Maddie Olsem plays Jerusha Abbott a orphan who has grown up in the John Grier Home for Orphans in the early 1900’s. She is called into Mrs. Lippett’s, the headmatron of the house, office. She is informed that a Mr. John Smith a trustee of the orphanage, having read some essays she had written has decided to send her to college, paying her tuition, room and board, and giving her a monthly allowance. He has devised a 9 point plan for her, one of the points being that she must write to him regularly informing him of her progress. Another states that he will never read the letters and that she should never say thank you or expect any response from him. The play from then on is almost exclusively the characters letters. In her first letter to Mr. Smith which is obviously a fake name, Jerusha acknowledges this and gives him her own name which is Daddy Long Legs. She also asks him questions which she is not supposed to do about how grey his hair is, if he’s bald, if he is old, or old old! As it turns out he’s young, but her assumption is key to the rest of the story. He is Jervis Pendleton played by Chris Paulson. Jervis is intrigued and amused by her sense of humor and her unconventional personality. He is the uncle of one of her classmates and as such meets Jerusha. Through her letters and their personal meetings he begins to care for her. But the fact that he didn’t correct her assumption that he was old, or identify himself as her Daddy Long Legs when they first met, has put him in an awkward position.
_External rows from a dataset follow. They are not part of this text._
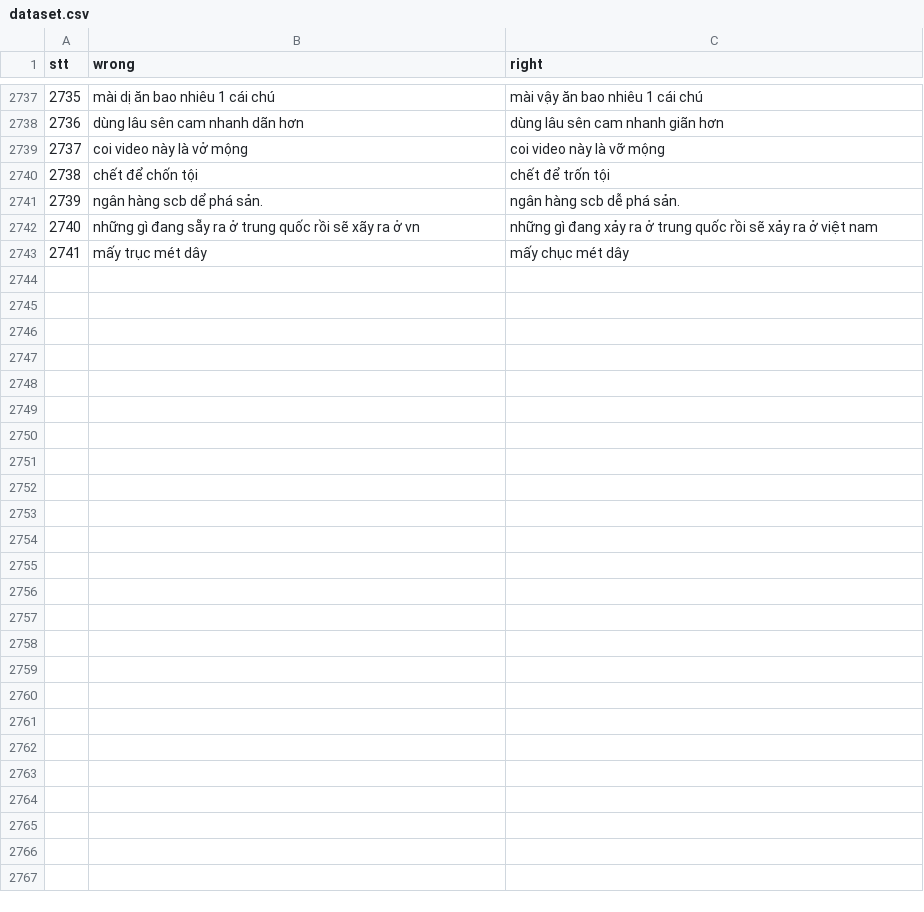
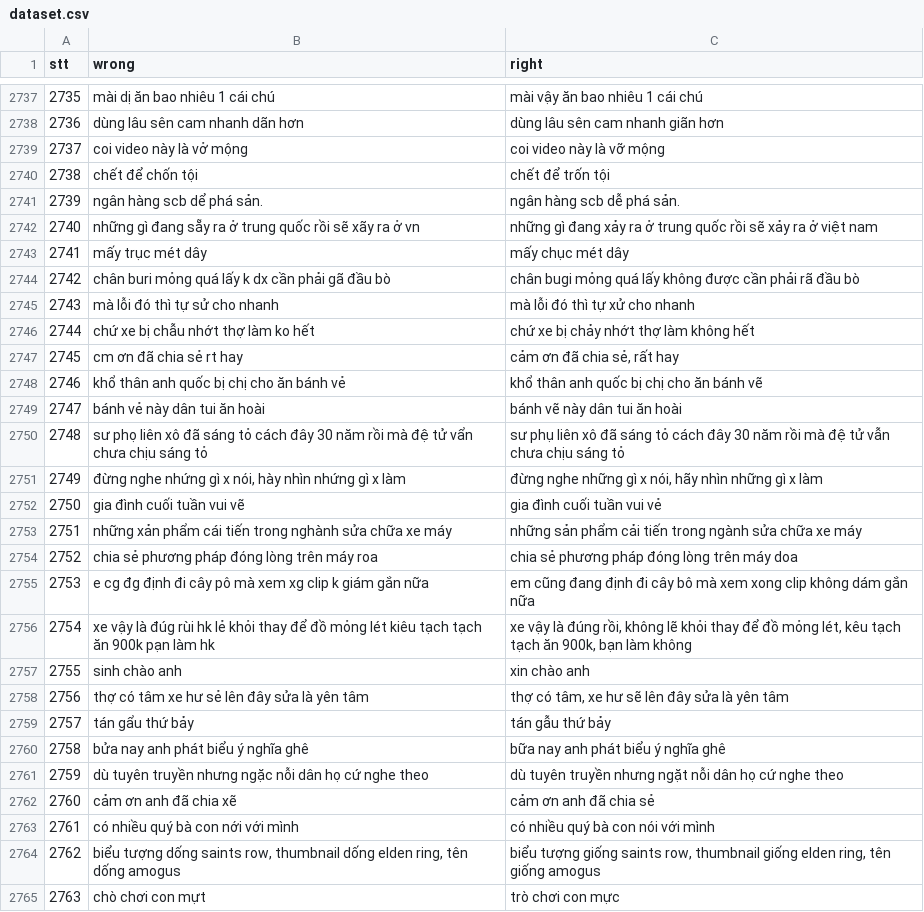
Before and after one commit to WhySchools/VMDS-vietnamese-misspell-dataset-from-Social-media, a CSV file: Dataset/dataset.csv, drawn as a sheet; only a part is shown, gaps mark what is left out; the diff names each change by its address in the sheet, - before the commit and + after, or states it on an @@ line.

Commit message:
Update 2764 cases

```diff
--- a/Dataset/dataset.csv
+++ b/Dataset/dataset.csv
+row 2744: 2742 | chân buri mỏng quá lấy k dx cần phải gã đầu bò | chân bugi mỏng quá lấy không được cần phải rã đầu bò
+row 2745: 2743 | mà lỗi đó thì tự sử cho nhanh | mà lỗi đó thì tự xử cho nhanh
+row 2746: 2744 | chứ xe bị chẫu nhớt thợ làm ko hết | chứ xe bị chảy nhớt thợ làm không hết
+row 2747: 2745 | cm ơn đã chia sẻ rt hay | cảm ơn đã chia sẻ, rất hay
+row 2748: 2746 | khổ thân anh quốc bị chị cho ăn bánh vẻ | khổ thân anh quốc bị chị cho ăn bánh vẽ
+row 2749: 2747 | bánh vẻ này dân tui ăn hoài | bánh vẽ này dân tui ăn hoài
+row 2750: 2748 | sư phọ liên xô đã sáng tỏ cách đây 30 năm rồi mà đệ tử vẩn chưa chịu sáng tỏ | sư phụ liên xô đã sáng tỏ cách đây 30 năm rồi mà đệ tử vẫn chưa chịu sáng tỏ
+row 2751: 2749 | đừng nghe nhứng gì x nói, hày nhìn nhứng gì x làm | đừng nghe những gì x nói, hãy nhìn những gì x làm
+row 2752: 2750 | gia đình cuối tuần vui vẽ | gia đình cuối tuần vui vẻ
+row 2753: 2751 | những xản phẩm cái tiến trong nghành sửa chữa xe máy | những sản phẩm cải tiến trong ngành sửa chữa xe máy
+row 2754: 2752 | chia sẻ phương pháp đóng lòng trên máy roa | chia sẻ phương pháp đóng lòng trên máy doa
+row 2755: 2753 | e cg đg định đi cây pô mà xem xg clip k giám gắn nữa | em cũng đang định đi cây bô mà xem xong clip không dám gắn nữa
+row 2756: 2754 | xe vậy là đúg rùi hk lẻ khỏi thay để đồ mỏng lét kiêu tạch tạch ăn 900k pạn làm hk | xe vậy là đúng rồi, không lẽ khỏi thay để đồ mỏng lét, kêu tạch tạch ăn 900k, bạn làm không
+row 2757: 2755 | sinh chào anh | xin chào anh
+row 2758: 2756 | thợ có tâm xe hư sẻ lên đây sửa là yên tâm | thợ có tâm, xe hư sẽ lên đây sửa là yên tâm
+row 2759: 2757 | tán gẩu thứ bảy | tán gẫu thứ bảy
+row 2760: 2758 | bửa nay anh phát biểu ý nghĩa ghê | bữa nay anh phát biểu ý nghĩa ghê
+row 2761: 2759 | dù tuyên truyền nhưng ngặc nỗi dân họ cứ nghe theo | dù tuyên truyền nhưng ngặt nỗi dân họ cứ nghe theo
+row 2762: 2760 | cảm ơn anh đã chia xẽ | cảm ơn anh đã chia sẻ
+row 2763: 2761 | có nhiều quý bà con nới với mình | có nhiều quý bà con nói với mình
+row 2764: 2762 | biểu tượng dống saints row, thumbnail dống elden ring, tên dống amogus | biểu tượng giống saints row, thumbnail giống elden ring, tên giống amogus
+row 2765: 2763 | chò chơi con mựt | trò chơi con mực
```
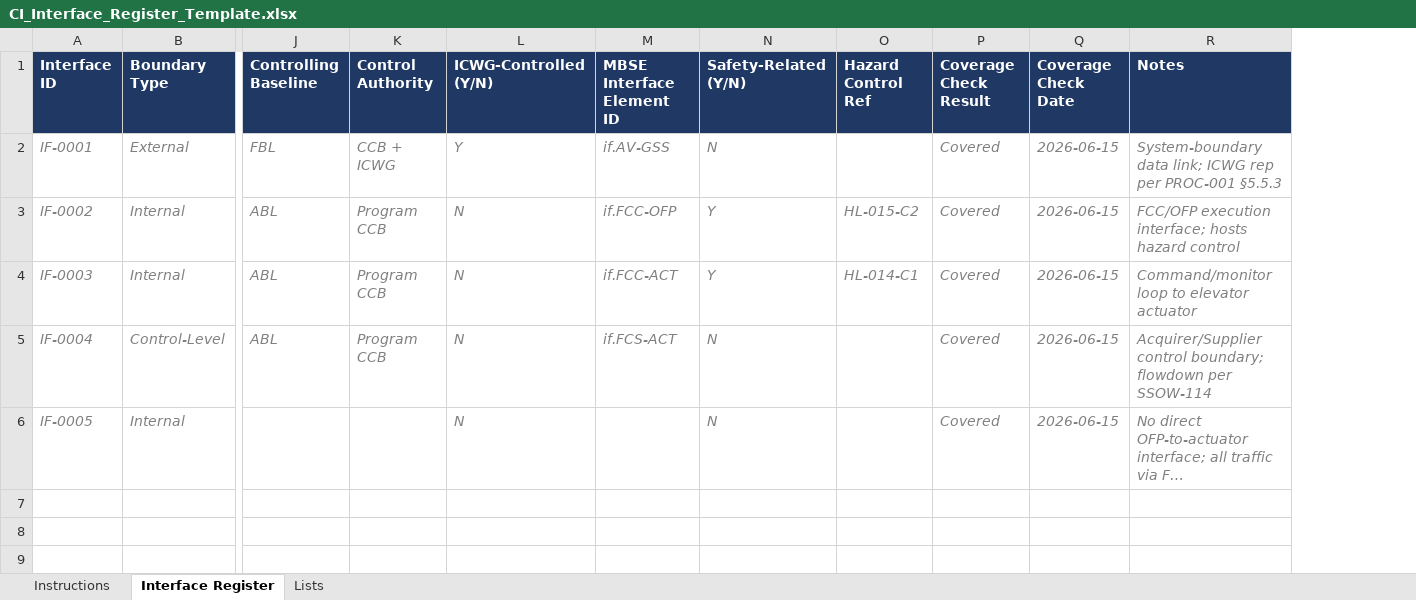
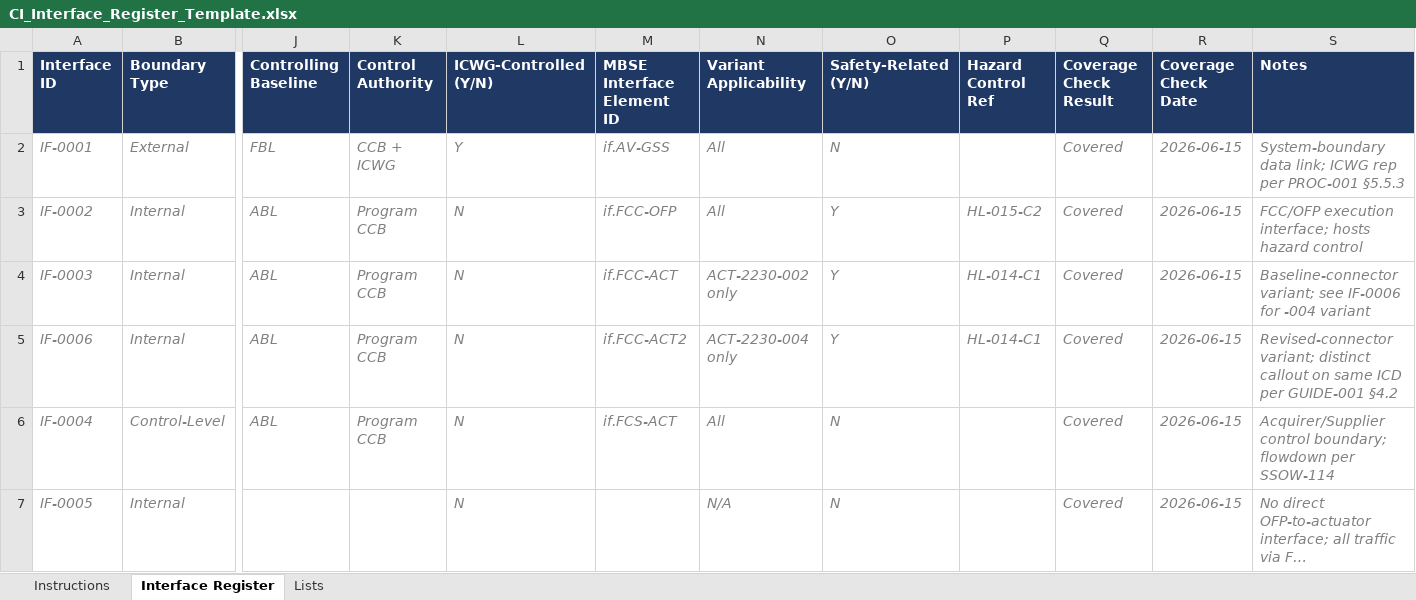
Before and after one commit to curtfoxley-cloud/Process, an Excel workbook: CI_Interface_Register_Template.xlsx, sheet Interface Register, drawn as a sheet; only a part is shown, gaps mark what is left out; long unchanged cells end in …; values as stored, in another font and other column widths than the file's, no borders; addresses are those after the commit; rows hold the shown columns only; the diff names each change by its address in the sheet, - before the commit and + after, or states it on an @@ line.

```diff
--- a/CI_Interface_Register_Template.xlsx (sheet Interface Register)
+++ b/CI_Interface_Register_Template.xlsx (sheet Interface Register)
+column N (Variant Applicability), rows 2-4: All | All | ACT-2230-002 only; rows 6-7: All | N/A
-S4 (Notes): Command/monitor loop to elevator actuator
+S4 (Notes): Baseline-connector variant; see IF-0006 for -004 variant
+row 5: IF-0006 | Internal | ABL | Program CCB | N | if.FCC-ACT2 | ACT-2230-004 only | Y | HL-014-C1 | Covered | 2026-06-15 | Revised-connector variant; distinct callout on same ICD per GUIDE-001 §4.2
```
Also changed, not shown: sheet Instructions, CI_Index_Template.xlsx.
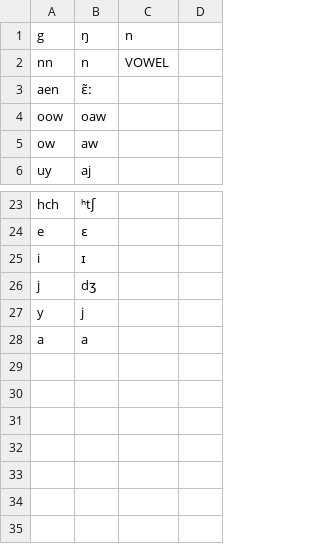
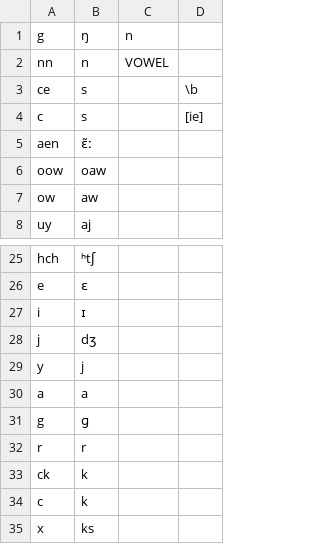
Before and after one commit to p2wilrc/g2p, a CSV file: g2p/mappings/langs/crg/crg-tmd-to-crg-ipa.csv, drawn as a sheet; only a part is shown, gaps mark what is left out; the diff names each change by its address in the sheet, - before the commit and + after, or states it on an @@ line.

Commit message:
fix: add missing mappings for crg-tmd

```diff
--- a/g2p/mappings/langs/crg/crg-tmd-to-crg-ipa.csv
+++ b/g2p/mappings/langs/crg/crg-tmd-to-crg-ipa.csv
+row 3: ce | s |  | \b
+row 4: c | s |  | [ie]
+row 31: g | ɡ
+row 32: r | r
+row 33: ck | k
+row 34: c | k
+row 35: x | ks
```
Also changed, not shown: 2 other files.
Her letters are almost like diary entries which include, among other things, her feelings about Jervis Pendleton.

Maddie Olsem and Chris Paulson both seen earlier in the season in Lyric Arts production of Bright Star are the perfect performers for these roles and this venue. Performing basically in the midst of the audience without the usual distance created psychologically as well as physically by the separation of the stage is tricky. Being too close can reveal the artifice in a performance, but there is no loss of contract made creatively between the actors and the audience in this case. This is a skill easily overlooked and noticed more in it’s absence than when it is successful. They also have wonderful voices, Paulson stretches occasionally to reach the higher registers, but 95% of the role seems to be right in his sweet spot. Olsem sets the tone for the show as she opens it and right away I was impressed with her voice. The quality of the sound, and as I mentioned earlier, the clarity of their singing. Too many shows we become resigned to missing some of the lyrics no matter what level of production it is. A few hours before attending this performance I was at the Ordway for Once On This Island, which was a fun show, and much like this I was very close, seated on the stage with the actors all around me. It was everything a national touring production can be, an elaborate set, great costumes, special effects, and powerful performers. What it lacked, as many of those larger shows do, is the loss of clarity. You miss lyrics, but you accept it. I loved the fact that I didn’t have to accept that with this show. The musicians are really tight and don’t overpower the performers. Minneapolis Musical Theatre is rapidly becoming one of my favorite theatre companies, their production of Be More Chill last spring was one of the highlights of last season, and I regret missing their fall offering Night of the Living Dead: The Musical.

Daddy Long Legs plays at the James J. Hill House through February 29th, for more information and purchase tickets go to http://www.aboutmmt.org/